Problem to work on: Your answer must be an exact copy of the entries below, with every picture removed.

Data for the task:
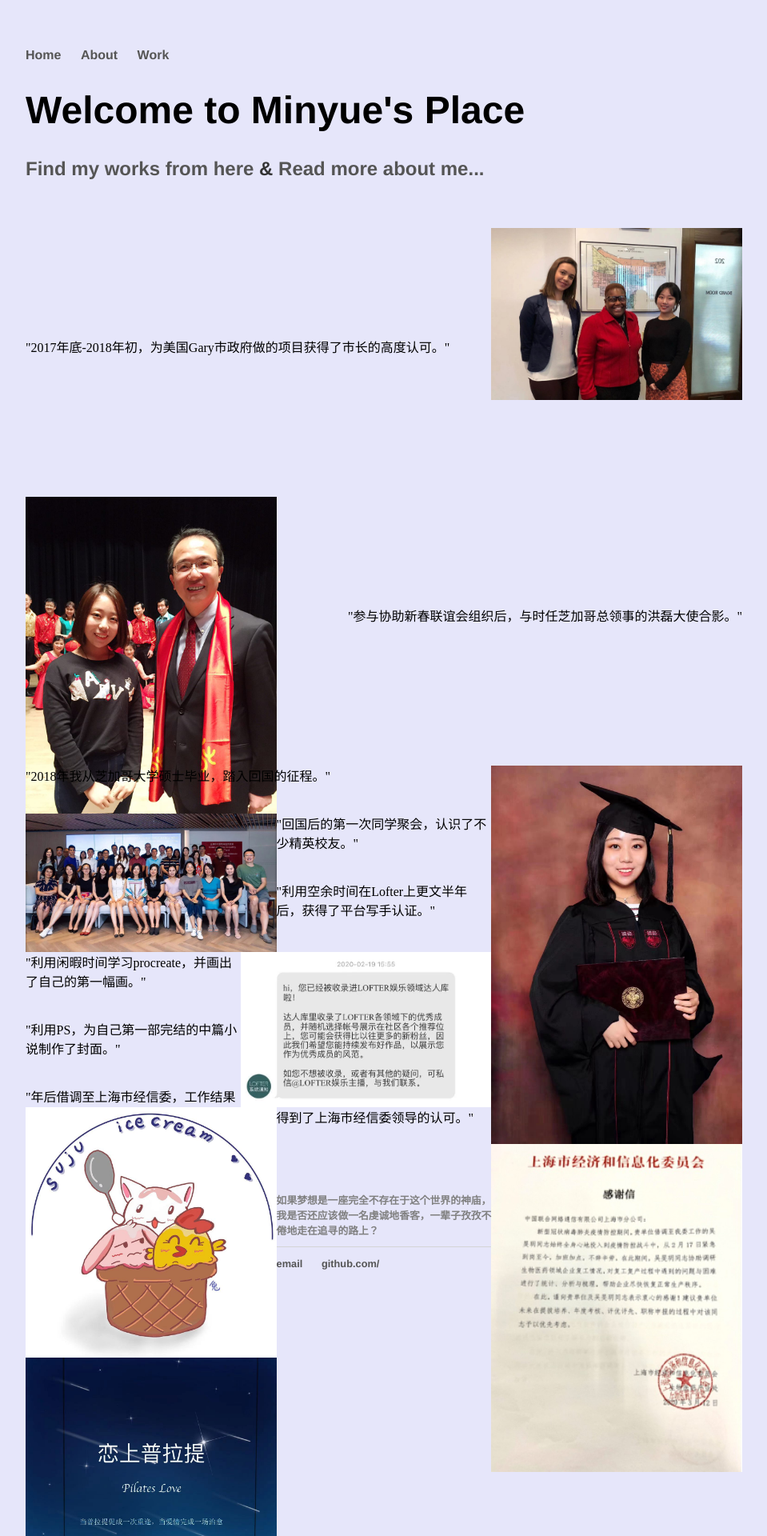
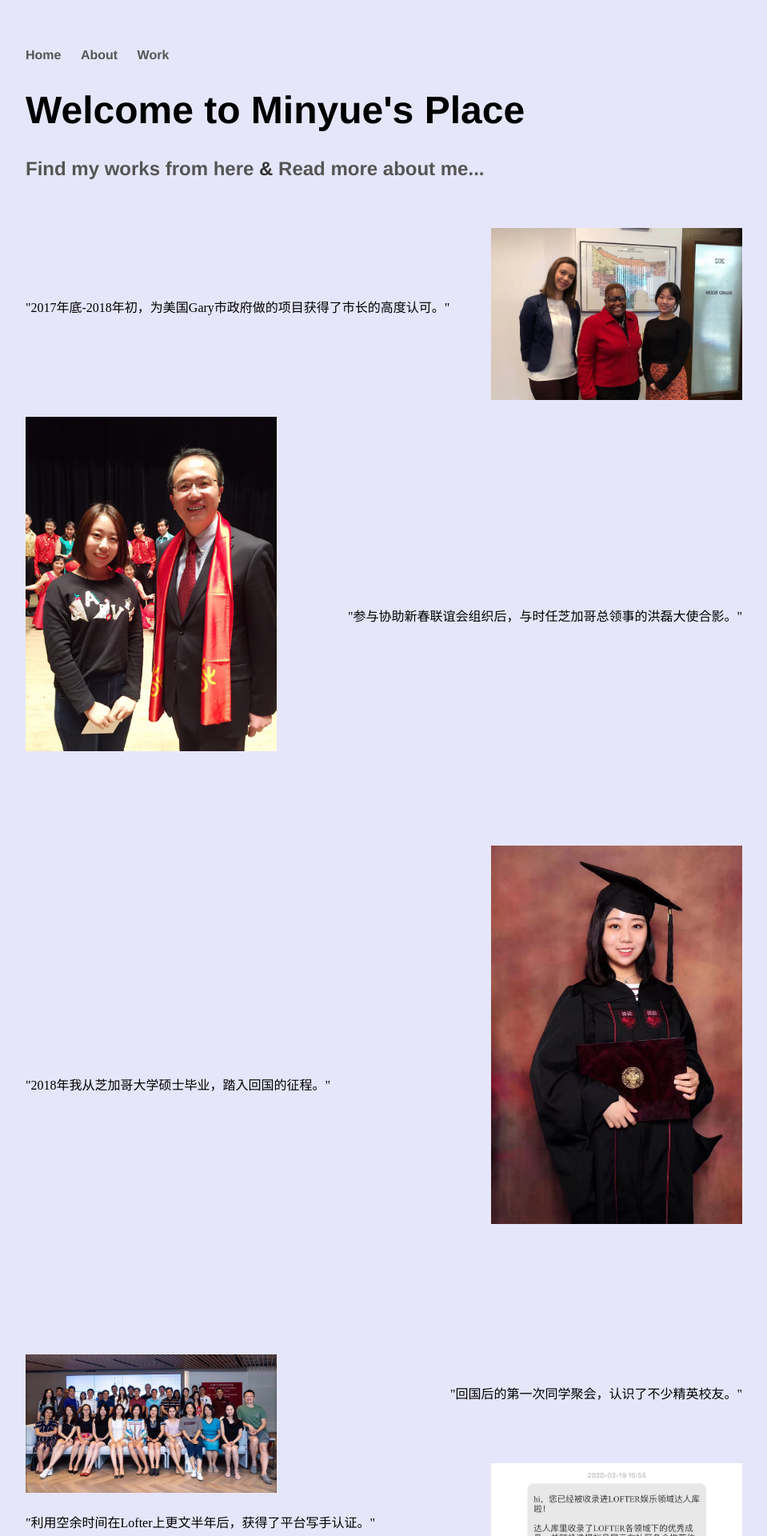
Before and after one commit to micki0519/micki0519.github.io, a Jekyll site: the page built from index.html, in a window 1280 px wide. Shown: the top 1920 px of the page at 80% size, without its empty margins (160-1119 px from the left). Built offline with Jekyll 4.4.1, drawn with Linux system fonts in a browser that asks for light colours.

Commit message:
Update default.html

```diff
--- a/_layouts/default.html
+++ b/_layouts/default.html
@@ -8,13 +8,37 @@
 				body{
 				background-color:Lavender
 				}
-				.box1{text-align:left;height:300px;line-height:300px;}
-				.pic1{width:400px;height:300px;float:right;}
+				.box1{text-align:left;height:200px;line-height:200px;}
+				.pic1{width:400px;height:200px;float:right;}
 				.pic1{width:100%}
 
-				.box2{text-align:right;height:300px;line-height:300px;}
-				.pic2{width:600px;height:300px;float:left;}
+				.box2{text-align:right;height:500px;line-height:500px;}
+				.pic2{width:600px;height:500px;float:left;}
 				.pic2{width:100%}
+
+				.box3{text-align:left;height:600px;line-height:600px;}
+				.pic3{width:600px;height:600px;float:right;}
+				.pic3{width:100%}
+
+				.box4{text-align:right;height:100px;line-height:100px;}
+				.pic4{width:600px;height:100px;float:left;}
+				.pic4{width:100%}
+
+				.box5{text-align:left;height:150px;line-height:150px;}
+				.pic5{width:600px;height:150px;float:right;}
+				.pic5{width:100%}
+
+				.box6{text-align:right;height:300px;line-height:300px;}
+				.pic6{width:600px;height:300px;float:left;}
+				.pic6{width:100%}
+
+				.box7{text-align:left;height:500px;line-height:500px;}
+				.pic7{width:600px;height:500px;float:right;}
+				.pic7{width:100%}
+
+				.box8{text-align:right;height:500px;line-height:500px;}
+				.pic8{width:600px;height:500px;float:left;}
+				.pic8{width:100%}
 
 			</style>
 		</head>
```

Exercise solution:
Before and after one commit to micki0519/micki0519.github.io, a Jekyll site: the page built from index.html, in a window 1280 px wide. Shown: the top 1920 px of the page at 80% size, without its empty margins (160-1119 px from the left). Built offline with Jekyll 4.4.1, drawn with Linux system fonts in a browser that asks for light colours.

Commit message:
Update default.html

```diff
--- a/_layouts/default.html
+++ b/_layouts/default.html
@@ -8,13 +8,37 @@
 				body{
 				background-color:Lavender
 				}
-				.box1{text-align:left;height:300px;line-height:300px;}
-				.pic1{width:400px;height:300px;float:right;}
+				.box1{text-align:left;height:200px;line-height:200px;}
+				.pic1{width:400px;height:200px;float:right;}
 				.pic1{width:100%}
 
-				.box2{text-align:right;height:300px;line-height:300px;}
-				.pic2{width:600px;height:300px;float:left;}
+				.box2{text-align:right;height:500px;line-height:500px;}
+				.pic2{width:600px;height:500px;float:left;}
 				.pic2{width:100%}
+
+				.box3{text-align:left;height:600px;line-height:600px;}
+				.pic3{width:600px;height:600px;float:right;}
+				.pic3{width:100%}
+
+				.box4{text-align:right;height:100px;line-height:100px;}
+				.pic4{width:600px;height:100px;float:left;}
+				.pic4{width:100%}
+
+				.box5{text-align:left;height:150px;line-height:150px;}
+				.pic5{width:600px;height:150px;float:right;}
+				.pic5{width:100%}
+
+				.box6{text-align:right;height:300px;line-height:300px;}
+				.pic6{width:600px;height:300px;float:left;}
+				.pic6{width:100%}
+
+				.box7{text-align:left;height:500px;line-height:500px;}
+				.pic7{width:600px;height:500px;float:right;}
+				.pic7{width:100%}
+
+				.box8{text-align:right;height:500px;line-height:500px;}
+				.pic8{width:600px;height:500px;float:left;}
+				.pic8{width:100%}
 
 			</style>
 		</head>
```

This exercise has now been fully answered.